- What is a colostomy?
- How your digestive system works
- Types of colostomies
- Closing or reversing a colostomy
- Managing your colostomy
- Choosing a colostomy pouching system
- Changing the colostomy pouching system
- Colostomy irrigation (for descending and sigmoid colostomies only)
- Ordering and storing colostomy supplies
- Caring for a colostomy
- Avoiding and managing colostomy problems
- If you are hospitalized while you have a colostomy
- Living with a colostomy
- Telling others about your colostomy
- Eating and digestion with a colostomy
- What to wear when you have a colostomy
- Returning to work after getting a colostomy
- Intimacy and sexuality when you have a colostomy

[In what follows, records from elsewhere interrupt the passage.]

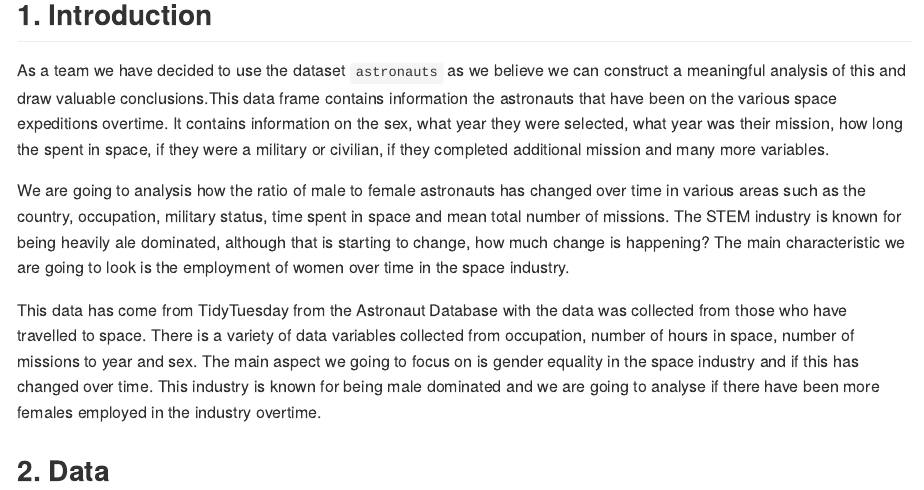
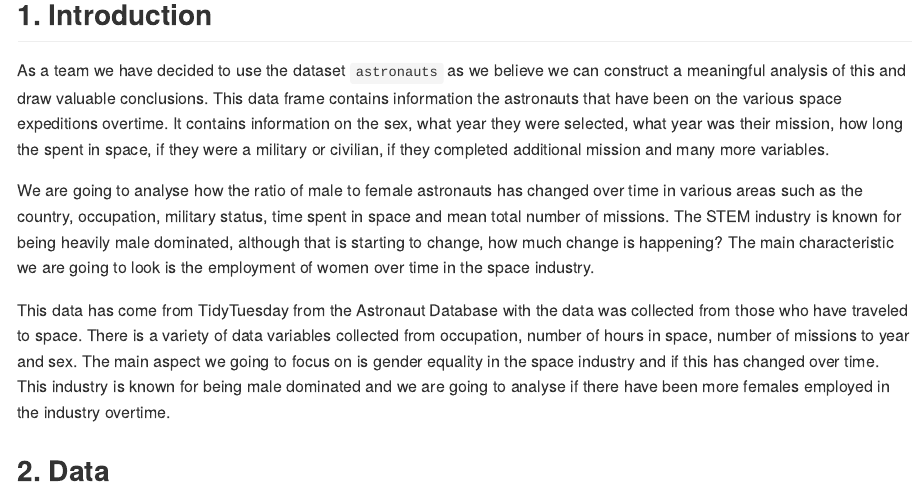
Before and after one commit to ids-s1-20/project-the_mousebreakers, an R Markdown document (proposal/proposal.Rmd): the page in a window 1100 px wide, from 310 px down. The pictures show the output file proposal/proposal.md that the author committed with the source, drawn offline in the style of GitHub.

Commit message:
Introduction Spell Check

````diff
--- a/proposal/proposal.Rmd
+++ b/proposal/proposal.Rmd
@@ -14,14 +14,12 @@ astronauts <- read_csv("/cloud/project/data/astronauts.csv")
 ```
 
 ## 1. Introduction
-As a team we have decided to use the dataset `astronauts` as we believe we can construct a meaningful analysis of this and draw valuable conclusions.This data frame contains information the astronauts that have been on the various space expeditions overtime. It contains information on the sex, what year they were selected, what year was their mission, how long the spent in space, if they were a military or civilian, if they completed additional mission and many more variables.
+As a team we have decided to use the dataset `astronauts` as we believe we can construct a meaningful analysis of this and draw valuable conclusions. This data frame contains information the astronauts that have been on the various space expeditions overtime. It contains information on the sex, what year they were selected, what year was their mission, how long the spent in space, if they were a military or civilian, if they completed additional mission and many more variables.
 
-We are going to analysis how the ratio of male to female astronauts has changed over time in various areas such as the country, occupation, military status, time spent in space and mean total number of missions. The STEM industry is known for being heavily ale dominated, although that is starting to change, how much change is happening? The main characteristic we are going to look is the employment of women over time in the space industry.
+We are going to analyse how the ratio of male to female astronauts has changed over time in various areas such as the country, occupation, military status, time spent in space and mean total number of missions. The STEM industry is known for being heavily male dominated, although that is starting to change, how much change is happening? The main characteristic we are going to look is the employment of women over time in the space industry.
 
-This data has come from TidyTuesday from the Astronaut Database with the data was collected from those who have travelled to space. There is a variety of data variables collected from occupation, number of hours in space, number of missions to year and sex.
+This data has come from TidyTuesday from the Astronaut Database with the data was collected from those who have traveled to space. There is a variety of data variables collected from occupation, number of hours in space, number of missions to year and sex.
 The main aspect we going to focus on is gender equality in  the space industry and if this has changed over time. This industry is known for being male dominated and we are going to analyse if there have been more females employed in the industry overtime.
-
-
 
 ## 2. Data
 ```{r see_data}
````
Also changed, not shown: proposal/proposal.md.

- Playing sports and staying active with a colostomy
- Traveling when you have a colostomy
- For parents of children with colostomies
- Getting colostomy help, information, and support
- To learn more
Returning to work after getting a colostomy
As your strength returns, you can go back to your regular activities. If you go back to work, you may want to tell your employer or a good friend about your colostomy. Being open about it will help educate others. Keeping it a complete secret may cause practical problems.
People with colostomies can do most jobs. But heavy lifting may cause a stoma to herniate (the whole thing bulges outward) or prolapse (the inside falls outward). A sudden blow to the pouch area could cause the face plate to shift and cut the stoma. Still, there are people with colostomies who do heavy lifting, such as fire fighters, mechanics, and truck drivers. There are athletes who have stomas, too. Check with your doctor about your type of work. As with all major surgery, it will take time for you to regain strength after your operation. A letter from your doctor to your employer may be helpful should your employer have doubts about what you’ll be able to do.
Sometimes people with colostomies find that their employer thinks the colostomy will keep them from doing their job. This can also happen when applying for a new job. You should know that your right to work may be protected by parts of the US Rehabilitation Act of 1973 and the Americans with Disabilities, and sometimes by sections of your state and local laws. If you feel you are being treated unfairly because of your colostomy, check with the United Ostomy Associations of America or with a local legal resource about protecting your rights. You may also want to read our information Americans With Disabilities Act: Information for People Facing Cancer.
Last Medical Review: 12/02/2014
Last Revised: 12/02/2014